[Opening Data records section]
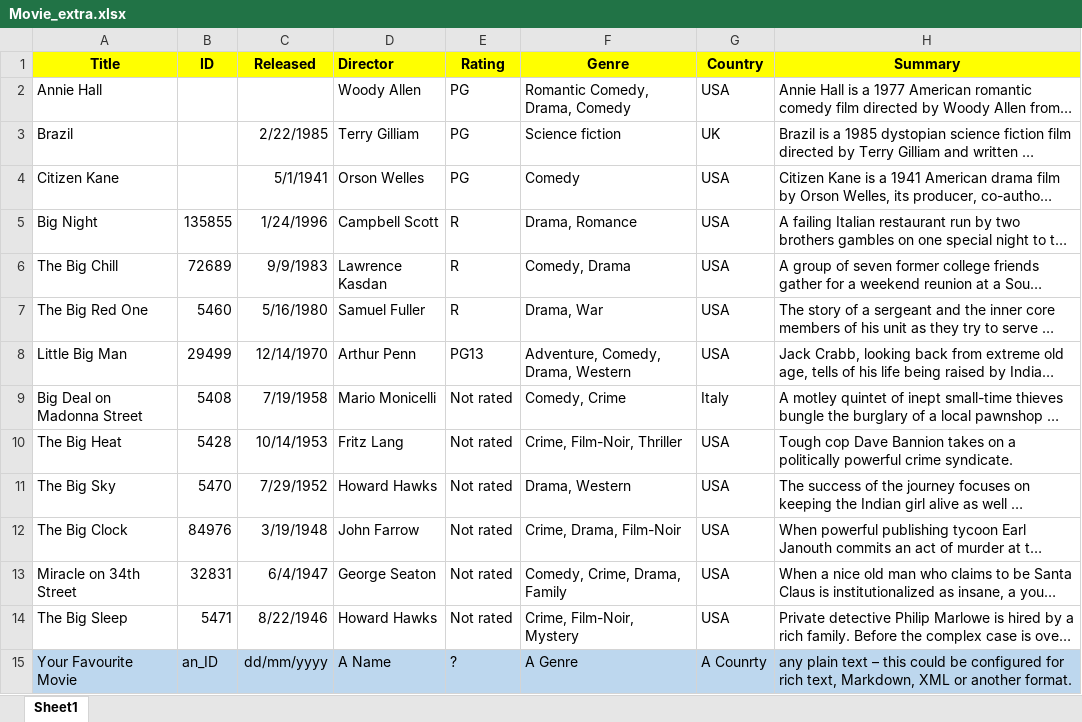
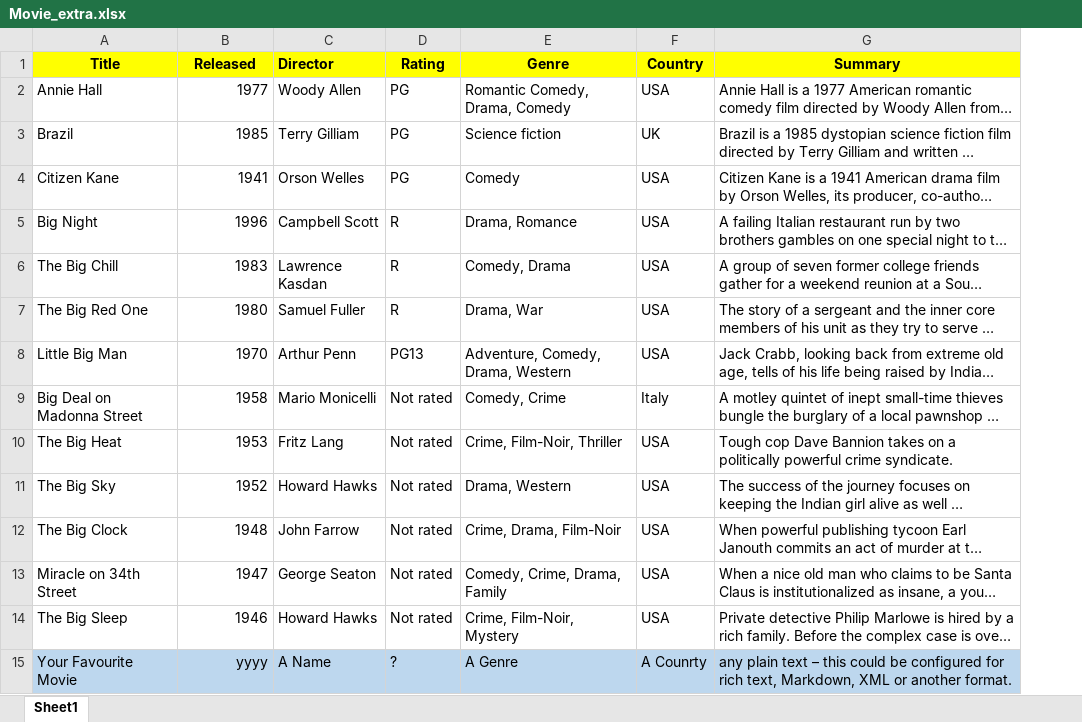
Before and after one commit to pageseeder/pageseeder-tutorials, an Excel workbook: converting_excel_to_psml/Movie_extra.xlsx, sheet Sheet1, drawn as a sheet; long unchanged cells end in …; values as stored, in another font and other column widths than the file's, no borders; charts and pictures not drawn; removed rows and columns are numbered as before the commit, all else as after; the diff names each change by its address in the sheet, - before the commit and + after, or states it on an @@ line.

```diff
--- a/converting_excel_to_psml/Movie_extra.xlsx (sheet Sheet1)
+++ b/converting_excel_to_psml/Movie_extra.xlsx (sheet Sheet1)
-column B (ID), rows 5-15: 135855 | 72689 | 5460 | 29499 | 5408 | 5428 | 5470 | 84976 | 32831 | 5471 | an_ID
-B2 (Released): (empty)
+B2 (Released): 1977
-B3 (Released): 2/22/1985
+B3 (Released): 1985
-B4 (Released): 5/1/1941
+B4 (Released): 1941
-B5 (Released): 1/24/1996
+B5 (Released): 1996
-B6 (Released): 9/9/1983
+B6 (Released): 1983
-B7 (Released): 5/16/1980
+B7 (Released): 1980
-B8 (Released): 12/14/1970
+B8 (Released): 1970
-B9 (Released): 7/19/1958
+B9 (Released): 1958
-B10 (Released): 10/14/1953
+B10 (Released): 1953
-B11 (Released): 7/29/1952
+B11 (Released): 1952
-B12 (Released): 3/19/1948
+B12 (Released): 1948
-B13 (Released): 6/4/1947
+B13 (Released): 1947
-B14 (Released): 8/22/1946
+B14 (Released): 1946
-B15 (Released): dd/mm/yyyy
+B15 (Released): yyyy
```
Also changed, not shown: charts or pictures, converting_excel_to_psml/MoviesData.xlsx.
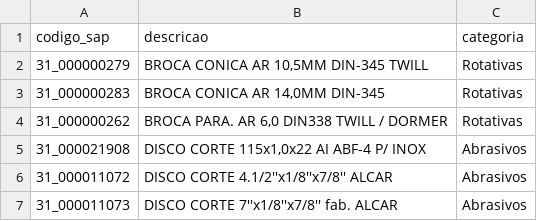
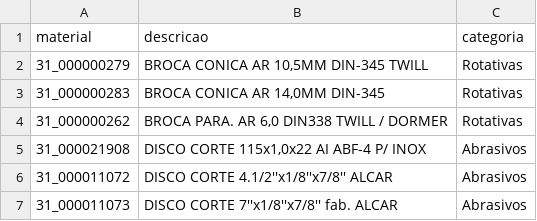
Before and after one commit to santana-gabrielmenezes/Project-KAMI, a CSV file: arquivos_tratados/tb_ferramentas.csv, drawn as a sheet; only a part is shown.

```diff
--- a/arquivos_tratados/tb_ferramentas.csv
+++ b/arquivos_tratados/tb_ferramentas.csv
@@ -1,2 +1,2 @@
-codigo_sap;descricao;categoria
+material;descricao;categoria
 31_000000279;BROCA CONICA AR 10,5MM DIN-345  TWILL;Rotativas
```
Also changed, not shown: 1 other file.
[Closing Data records section]
Problem details: Give only the number of lines in the listing above that include the string "column".

Answer to this exercise: 2